Nova Scotia Probate Form

Checklist - Grant Of Administration With Will Annexed

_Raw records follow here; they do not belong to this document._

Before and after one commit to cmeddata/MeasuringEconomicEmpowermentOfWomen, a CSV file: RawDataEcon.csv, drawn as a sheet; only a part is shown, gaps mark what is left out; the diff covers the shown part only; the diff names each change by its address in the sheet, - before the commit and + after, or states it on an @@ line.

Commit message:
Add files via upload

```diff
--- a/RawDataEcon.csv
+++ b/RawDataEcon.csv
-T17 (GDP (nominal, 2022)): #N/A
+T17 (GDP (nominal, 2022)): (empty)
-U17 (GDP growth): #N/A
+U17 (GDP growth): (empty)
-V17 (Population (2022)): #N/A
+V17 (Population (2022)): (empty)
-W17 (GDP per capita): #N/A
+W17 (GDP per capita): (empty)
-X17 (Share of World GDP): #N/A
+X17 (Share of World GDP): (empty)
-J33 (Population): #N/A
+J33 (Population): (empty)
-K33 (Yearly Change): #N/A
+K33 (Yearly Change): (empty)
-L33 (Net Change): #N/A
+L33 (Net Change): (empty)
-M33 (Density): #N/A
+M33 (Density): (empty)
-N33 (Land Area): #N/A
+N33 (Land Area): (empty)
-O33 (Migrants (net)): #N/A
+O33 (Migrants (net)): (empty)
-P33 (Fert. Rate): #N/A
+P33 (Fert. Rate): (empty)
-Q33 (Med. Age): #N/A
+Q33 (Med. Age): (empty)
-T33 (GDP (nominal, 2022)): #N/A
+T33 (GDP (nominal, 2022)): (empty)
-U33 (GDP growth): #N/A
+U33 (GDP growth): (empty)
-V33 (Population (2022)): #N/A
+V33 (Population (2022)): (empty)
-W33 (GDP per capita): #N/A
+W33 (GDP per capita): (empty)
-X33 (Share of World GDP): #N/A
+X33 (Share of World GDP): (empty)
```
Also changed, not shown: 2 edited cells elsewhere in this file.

Everything you need to know about Nova Scotia Form Checklist - Grant Of Administration With Will Annexed, including helpful tips, fast facts & deadlines, how to fill it out, where to submit it and other related NS probate forms.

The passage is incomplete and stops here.